Mitsubishi Motors UK has signed a deal with network operator Vanco which will allow its 140 UK dealers to cut network costs by up to 50%. The network upgrade signals a move by the company from a per-call to a fixed-cost communications strategy.
The new network will use virtual private network technology - which provides an encrypted tunnel across the public internet - with Multi Protocol Label Switching (MPLS) to prioritise Citrix and Microsoft Exchange traffic. It will enable Mitsubishi's voice and data networks to be merged.
Mitsubishi was able to gain the savings by taking advantage of Vanco's position as a virtual network operator.
Virtual network operators are not tied to their own network infrastructure.
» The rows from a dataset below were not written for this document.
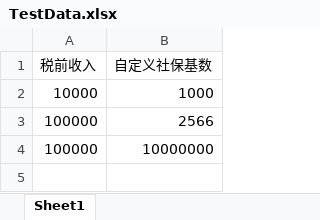
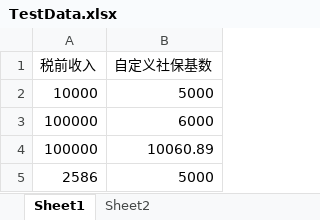
Before and after one commit to Mooir/calculator, an Excel workbook: cases/SocialInsurance/TestData.xlsx, sheet Sheet1, drawn as a sheet; values as stored, in another font and other column widths than the file's, no borders; the diff names each change by its address in the sheet, - before the commit and + after, or states it on an @@ line.

```diff
--- a/cases/SocialInsurance/TestData.xlsx (sheet Sheet1)
+++ b/cases/SocialInsurance/TestData.xlsx (sheet Sheet1)
+sheet tab: Sheet2
-B2 (自定义社保基数): 1000
+B2 (自定义社保基数): 5000
-B3 (自定义社保基数): 2566
+B3 (自定义社保基数): 6000
-B4 (自定义社保基数): 10000000
+B4 (自定义社保基数): 10060.89
+row 5: 2586 | 5000
```
Also changed, not shown: 5 other files.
With the buying power to achieve discounts from suppliers, they can offer a mix of networks and technologies that others cannot.
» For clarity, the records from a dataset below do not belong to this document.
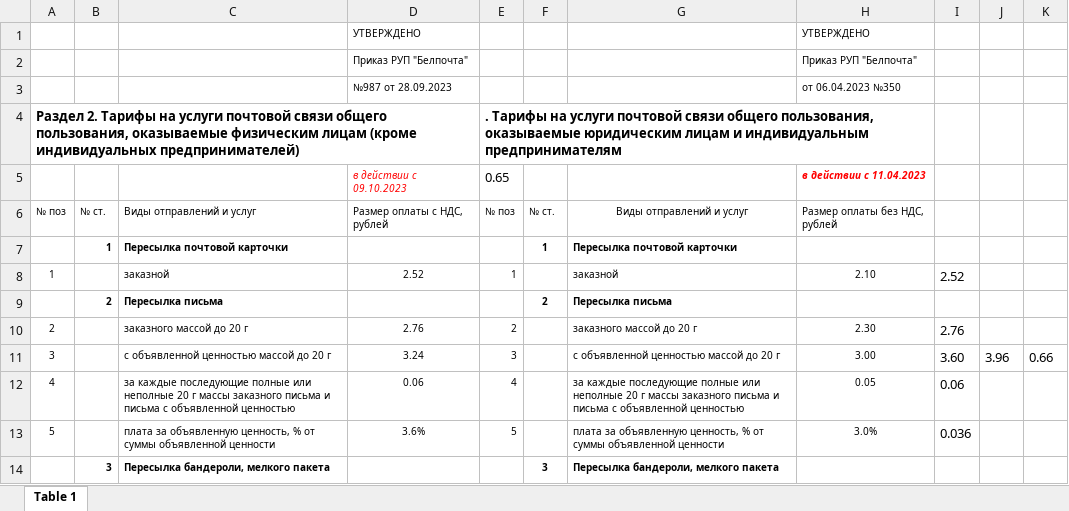
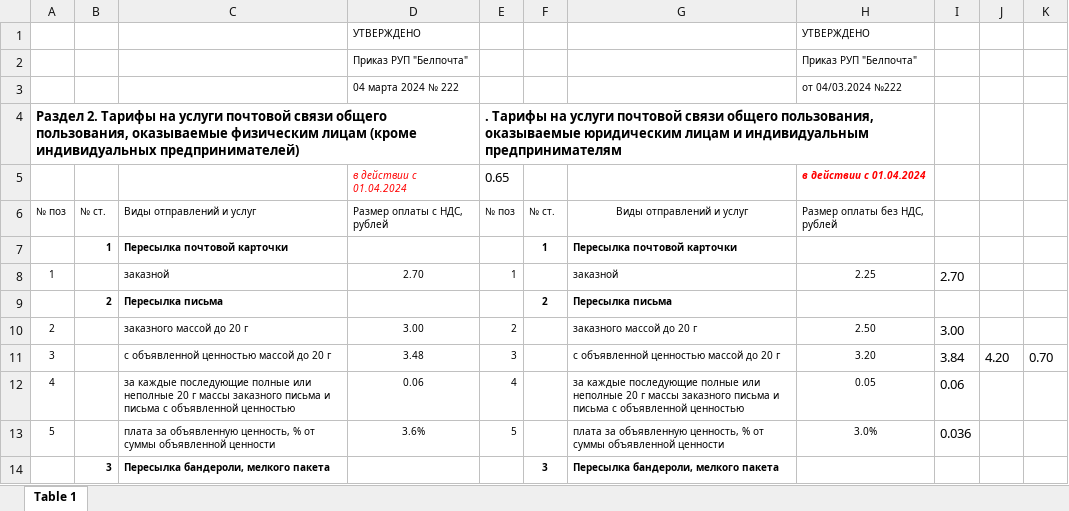
Before and after one commit to AlenaYurevich/Postcalc3, an Excel workbook: calc/files/letter2.xlsx, sheet Table 1, drawn as a sheet; only a part is shown; values as stored, in another font and other column widths than the file's, no borders; removed rows and columns are numbered as before the commit, all else as after; the diff covers the shown part only; the diff names each change by its address in the sheet, - before the commit and + after, or states it on an @@ line.

Commit message:
find ems table row

```diff
--- a/calc/files/letter2.xlsx (sheet Table 1)
+++ b/calc/files/letter2.xlsx (sheet Table 1)
-row 3:  |  |  | №987 от 28.09.2023 |  |  |  | от 06.04.2023 №350
+row 3:  |  |  | 04 марта 2024 № 222 |  |  |  | от 04/03.2024 №222
-D5: в действии c 09.10.2023
+D5: в действии c 01.04.2024
-H5: в действии c 11.04.2023
+H5: в действии c 01.04.2024
-D8: 2.52
+D8: 2.70
-H8: 2.10
+H8: 2.25
-I8: 2.52
+I8: 2.70
-D10: 2.76
+D10: 3.00
-H10: 2.30
+H10: 2.50
-I10: 2.76
+I10: 3.00
-D11: 3.24
+D11: 3.48
-H11: 3.00
+H11: 3.20
-I11: 3.60
+I11: 3.84
-J11: 3.96
+J11: 4.20
-K11: 0.66
+K11: 0.70
```
Also changed, not shown: 28 edited cells elsewhere in this sheet, 5 other files.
Mitsubishi Motors UK IT manager Dave Berwick said high costs and the inflexibility of the existing network forced the change.
"The costs we were incurring were significant and we needed to prioritise traffic from the dealers to the core ordering system.," he said. "Also, faults on the network were being spotted by the end-user before the supplier notified us of them.
"We had a list of five potential suppliers. With Vanco we were able to take advantage of the option to link up with factories in Holland and Japan."
Mitsubishi's previous dealer network used ISDN, and average annual network costs for the UK were about £600,000. The Vanco deal will see the company supplied with a mixture of ADSL and ISDN with no call charges, bringing savings of between 35% and 50%.
The network technology mix will comprise ADSL, ISDN and dual ADSL/ISDN for those dealers that need near real-time access. Vanco is contracted to pick up 70% of network faults before Mitsubishi staff.
The new network is expected to go live before Christmas.
What is MPLS?
Multi Protocol Label Switching is a standard for routing data packets over an IP network using labels, or tags, that contain forwarding information to ensure prioritisation of traffic.
MPLS can ensure that all packets in a particular data flow take the same route over a backbone and deliver the quality of service required to support real-time voice and video as well as service level agreements that guarantee bandwidth.
MPLS tags are attached to IP packets by a router sitting at the edge of the network, which analyses and classifies each packet and sets the tags that decide its priority.
It does this only once before the packet enters the core of the network, where routers within the core, known as label switch routers, can examine it quickly and send it on without having to make any forwarding decisions.